Data listing START

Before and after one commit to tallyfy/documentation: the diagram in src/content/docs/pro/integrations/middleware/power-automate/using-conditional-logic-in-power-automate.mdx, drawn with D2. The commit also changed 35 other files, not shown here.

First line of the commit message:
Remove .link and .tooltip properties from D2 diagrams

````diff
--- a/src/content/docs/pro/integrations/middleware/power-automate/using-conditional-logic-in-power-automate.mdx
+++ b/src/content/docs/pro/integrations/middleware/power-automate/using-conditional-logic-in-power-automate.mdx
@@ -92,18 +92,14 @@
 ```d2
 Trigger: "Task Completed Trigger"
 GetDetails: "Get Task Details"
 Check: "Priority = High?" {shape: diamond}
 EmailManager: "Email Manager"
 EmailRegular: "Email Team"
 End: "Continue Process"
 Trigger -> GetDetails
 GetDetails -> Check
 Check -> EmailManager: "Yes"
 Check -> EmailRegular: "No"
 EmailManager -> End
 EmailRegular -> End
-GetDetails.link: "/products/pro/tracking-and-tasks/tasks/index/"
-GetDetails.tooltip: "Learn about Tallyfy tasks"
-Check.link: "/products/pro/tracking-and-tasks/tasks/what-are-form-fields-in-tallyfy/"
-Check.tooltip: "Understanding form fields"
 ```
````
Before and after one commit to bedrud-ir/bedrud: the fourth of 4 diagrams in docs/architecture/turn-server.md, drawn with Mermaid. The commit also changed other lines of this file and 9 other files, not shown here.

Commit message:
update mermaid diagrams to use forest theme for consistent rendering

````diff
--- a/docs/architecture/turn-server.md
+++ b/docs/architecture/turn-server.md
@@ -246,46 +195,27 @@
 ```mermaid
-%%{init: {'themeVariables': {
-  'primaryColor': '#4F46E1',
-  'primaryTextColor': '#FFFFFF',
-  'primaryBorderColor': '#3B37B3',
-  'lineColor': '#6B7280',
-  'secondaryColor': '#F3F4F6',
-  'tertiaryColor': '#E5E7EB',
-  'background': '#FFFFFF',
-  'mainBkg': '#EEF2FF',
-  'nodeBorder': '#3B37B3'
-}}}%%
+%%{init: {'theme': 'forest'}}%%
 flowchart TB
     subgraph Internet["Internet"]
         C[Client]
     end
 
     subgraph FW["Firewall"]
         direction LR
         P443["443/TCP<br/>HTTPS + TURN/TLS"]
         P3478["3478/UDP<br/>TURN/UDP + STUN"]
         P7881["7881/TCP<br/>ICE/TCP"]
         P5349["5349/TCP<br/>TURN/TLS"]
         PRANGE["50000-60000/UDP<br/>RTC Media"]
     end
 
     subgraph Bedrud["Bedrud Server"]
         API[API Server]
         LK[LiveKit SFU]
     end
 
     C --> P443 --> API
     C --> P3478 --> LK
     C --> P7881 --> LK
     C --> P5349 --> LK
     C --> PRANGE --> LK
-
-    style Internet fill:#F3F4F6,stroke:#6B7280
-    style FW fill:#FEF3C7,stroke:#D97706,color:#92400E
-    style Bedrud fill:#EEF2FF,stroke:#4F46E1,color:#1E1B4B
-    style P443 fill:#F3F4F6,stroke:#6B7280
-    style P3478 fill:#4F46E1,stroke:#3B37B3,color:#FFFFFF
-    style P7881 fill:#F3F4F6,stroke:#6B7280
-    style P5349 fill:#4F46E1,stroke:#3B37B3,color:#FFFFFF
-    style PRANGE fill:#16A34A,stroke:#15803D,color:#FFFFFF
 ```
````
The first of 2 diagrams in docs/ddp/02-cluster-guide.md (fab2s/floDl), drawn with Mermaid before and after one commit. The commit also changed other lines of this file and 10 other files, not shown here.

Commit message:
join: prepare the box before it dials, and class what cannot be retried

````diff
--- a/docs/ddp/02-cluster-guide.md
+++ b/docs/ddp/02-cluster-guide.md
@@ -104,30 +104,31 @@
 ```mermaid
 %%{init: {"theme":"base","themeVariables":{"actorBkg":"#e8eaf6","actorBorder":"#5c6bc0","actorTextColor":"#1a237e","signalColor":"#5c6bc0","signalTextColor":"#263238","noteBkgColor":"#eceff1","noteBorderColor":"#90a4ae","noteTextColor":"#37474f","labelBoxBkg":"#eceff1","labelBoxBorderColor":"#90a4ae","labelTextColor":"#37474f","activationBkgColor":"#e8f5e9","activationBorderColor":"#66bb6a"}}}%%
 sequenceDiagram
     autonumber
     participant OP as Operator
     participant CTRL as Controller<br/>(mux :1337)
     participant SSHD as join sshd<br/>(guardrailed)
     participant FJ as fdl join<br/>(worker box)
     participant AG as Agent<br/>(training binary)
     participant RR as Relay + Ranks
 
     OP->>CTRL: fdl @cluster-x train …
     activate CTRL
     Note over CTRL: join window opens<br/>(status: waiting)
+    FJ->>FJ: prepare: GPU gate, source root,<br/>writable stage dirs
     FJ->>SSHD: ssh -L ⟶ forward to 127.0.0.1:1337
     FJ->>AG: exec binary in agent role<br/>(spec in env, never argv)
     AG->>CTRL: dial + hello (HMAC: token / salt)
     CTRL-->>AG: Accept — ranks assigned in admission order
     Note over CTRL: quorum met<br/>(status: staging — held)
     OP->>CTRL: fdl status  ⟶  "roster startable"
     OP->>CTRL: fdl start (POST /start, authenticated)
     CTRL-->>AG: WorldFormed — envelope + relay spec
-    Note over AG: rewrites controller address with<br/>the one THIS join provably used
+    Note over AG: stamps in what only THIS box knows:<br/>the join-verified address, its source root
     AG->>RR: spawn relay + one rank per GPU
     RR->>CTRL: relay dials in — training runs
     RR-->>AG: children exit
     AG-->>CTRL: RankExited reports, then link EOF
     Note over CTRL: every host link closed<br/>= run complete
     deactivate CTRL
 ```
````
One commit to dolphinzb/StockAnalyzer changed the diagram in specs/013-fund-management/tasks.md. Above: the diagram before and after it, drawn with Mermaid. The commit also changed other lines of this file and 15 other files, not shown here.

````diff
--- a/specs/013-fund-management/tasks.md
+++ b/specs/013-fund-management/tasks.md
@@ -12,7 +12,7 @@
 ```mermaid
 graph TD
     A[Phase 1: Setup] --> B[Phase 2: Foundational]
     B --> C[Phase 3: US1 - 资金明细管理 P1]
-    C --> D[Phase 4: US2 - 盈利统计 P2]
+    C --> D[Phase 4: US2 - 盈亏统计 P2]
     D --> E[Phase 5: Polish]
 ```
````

Data listing END

Return the full data, every line of it, with nothing altered.

Before and after one commit to tallyfy/documentation: the diagram in src/content/docs/pro/integrations/middleware/power-automate/using-conditional-logic-in-power-automate.mdx, drawn with D2. The commit also changed 35 other files, not shown here.

First line of the commit message:
Remove .link and .tooltip properties from D2 diagrams

````diff
--- a/src/content/docs/pro/integrations/middleware/power-automate/using-conditional-logic-in-power-automate.mdx
+++ b/src/content/docs/pro/integrations/middleware/power-automate/using-conditional-logic-in-power-automate.mdx
@@ -92,18 +92,14 @@
 ```d2
 Trigger: "Task Completed Trigger"
 GetDetails: "Get Task Details"
 Check: "Priority = High?" {shape: diamond}
 EmailManager: "Email Manager"
 EmailRegular: "Email Team"
 End: "Continue Process"
 Trigger -> GetDetails
 GetDetails -> Check
 Check -> EmailManager: "Yes"
 Check -> EmailRegular: "No"
 EmailManager -> End
 EmailRegular -> End
-GetDetails.link: "/products/pro/tracking-and-tasks/tasks/index/"
-GetDetails.tooltip: "Learn about Tallyfy tasks"
-Check.link: "/products/pro/tracking-and-tasks/tasks/what-are-form-fields-in-tallyfy/"
-Check.tooltip: "Understanding form fields"
 ```
````
Before and after one commit to bedrud-ir/bedrud: the fourth of 4 diagrams in docs/architecture/turn-server.md, drawn with Mermaid. The commit also changed other lines of this file and 9 other files, not shown here.

Commit message:
update mermaid diagrams to use forest theme for consistent rendering

````diff
--- a/docs/architecture/turn-server.md
+++ b/docs/architecture/turn-server.md
@@ -246,46 +195,27 @@
 ```mermaid
-%%{init: {'themeVariables': {
-  'primaryColor': '#4F46E1',
-  'primaryTextColor': '#FFFFFF',
-  'primaryBorderColor': '#3B37B3',
-  'lineColor': '#6B7280',
-  'secondaryColor': '#F3F4F6',
-  'tertiaryColor': '#E5E7EB',
-  'background': '#FFFFFF',
-  'mainBkg': '#EEF2FF',
-  'nodeBorder': '#3B37B3'
-}}}%%
+%%{init: {'theme': 'forest'}}%%
 flowchart TB
     subgraph Internet["Internet"]
         C[Client]
     end
 
     subgraph FW["Firewall"]
         direction LR
         P443["443/TCP<br/>HTTPS + TURN/TLS"]
         P3478["3478/UDP<br/>TURN/UDP + STUN"]
         P7881["7881/TCP<br/>ICE/TCP"]
         P5349["5349/TCP<br/>TURN/TLS"]
         PRANGE["50000-60000/UDP<br/>RTC Media"]
     end
 
     subgraph Bedrud["Bedrud Server"]
         API[API Server]
         LK[LiveKit SFU]
     end
 
     C --> P443 --> API
     C --> P3478 --> LK
     C --> P7881 --> LK
     C --> P5349 --> LK
     C --> PRANGE --> LK
-
-    style Internet fill:#F3F4F6,stroke:#6B7280
-    style FW fill:#FEF3C7,stroke:#D97706,color:#92400E
-    style Bedrud fill:#EEF2FF,stroke:#4F46E1,color:#1E1B4B
-    style P443 fill:#F3F4F6,stroke:#6B7280
-    style P3478 fill:#4F46E1,stroke:#3B37B3,color:#FFFFFF
-    style P7881 fill:#F3F4F6,stroke:#6B7280
-    style P5349 fill:#4F46E1,stroke:#3B37B3,color:#FFFFFF
-    style PRANGE fill:#16A34A,stroke:#15803D,color:#FFFFFF
 ```
````
The first of 2 diagrams in docs/ddp/02-cluster-guide.md (fab2s/floDl), drawn with Mermaid before and after one commit. The commit also changed other lines of this file and 10 other files, not shown here.

Commit message:
join: prepare the box before it dials, and class what cannot be retried

````diff
--- a/docs/ddp/02-cluster-guide.md
+++ b/docs/ddp/02-cluster-guide.md
@@ -104,30 +104,31 @@
 ```mermaid
 %%{init: {"theme":"base","themeVariables":{"actorBkg":"#e8eaf6","actorBorder":"#5c6bc0","actorTextColor":"#1a237e","signalColor":"#5c6bc0","signalTextColor":"#263238","noteBkgColor":"#eceff1","noteBorderColor":"#90a4ae","noteTextColor":"#37474f","labelBoxBkg":"#eceff1","labelBoxBorderColor":"#90a4ae","labelTextColor":"#37474f","activationBkgColor":"#e8f5e9","activationBorderColor":"#66bb6a"}}}%%
 sequenceDiagram
     autonumber
     participant OP as Operator
     participant CTRL as Controller<br/>(mux :1337)
     participant SSHD as join sshd<br/>(guardrailed)
     participant FJ as fdl join<br/>(worker box)
     participant AG as Agent<br/>(training binary)
     participant RR as Relay + Ranks
 
     OP->>CTRL: fdl @cluster-x train …
     activate CTRL
     Note over CTRL: join window opens<br/>(status: waiting)
+    FJ->>FJ: prepare: GPU gate, source root,<br/>writable stage dirs
     FJ->>SSHD: ssh -L ⟶ forward to 127.0.0.1:1337
     FJ->>AG: exec binary in agent role<br/>(spec in env, never argv)
     AG->>CTRL: dial + hello (HMAC: token / salt)
     CTRL-->>AG: Accept — ranks assigned in admission order
     Note over CTRL: quorum met<br/>(status: staging — held)
     OP->>CTRL: fdl status  ⟶  "roster startable"
     OP->>CTRL: fdl start (POST /start, authenticated)
     CTRL-->>AG: WorldFormed — envelope + relay spec
-    Note over AG: rewrites controller address with<br/>the one THIS join provably used
+    Note over AG: stamps in what only THIS box knows:<br/>the join-verified address, its source root
     AG->>RR: spawn relay + one rank per GPU
     RR->>CTRL: relay dials in — training runs
     RR-->>AG: children exit
     AG-->>CTRL: RankExited reports, then link EOF
     Note over CTRL: every host link closed<br/>= run complete
     deactivate CTRL
 ```
````
One commit to dolphinzb/StockAnalyzer changed the diagram in specs/013-fund-management/tasks.md. Above: the diagram before and after it, drawn with Mermaid. The commit also changed other lines of this file and 15 other files, not shown here.

````diff
--- a/specs/013-fund-management/tasks.md
+++ b/specs/013-fund-management/tasks.md
@@ -12,7 +12,7 @@
 ```mermaid
 graph TD
     A[Phase 1: Setup] --> B[Phase 2: Foundational]
     B --> C[Phase 3: US1 - 资金明细管理 P1]
-    C --> D[Phase 4: US2 - 盈利统计 P2]
+    C --> D[Phase 4: US2 - 盈亏统计 P2]
     D --> E[Phase 5: Polish]
 ```
````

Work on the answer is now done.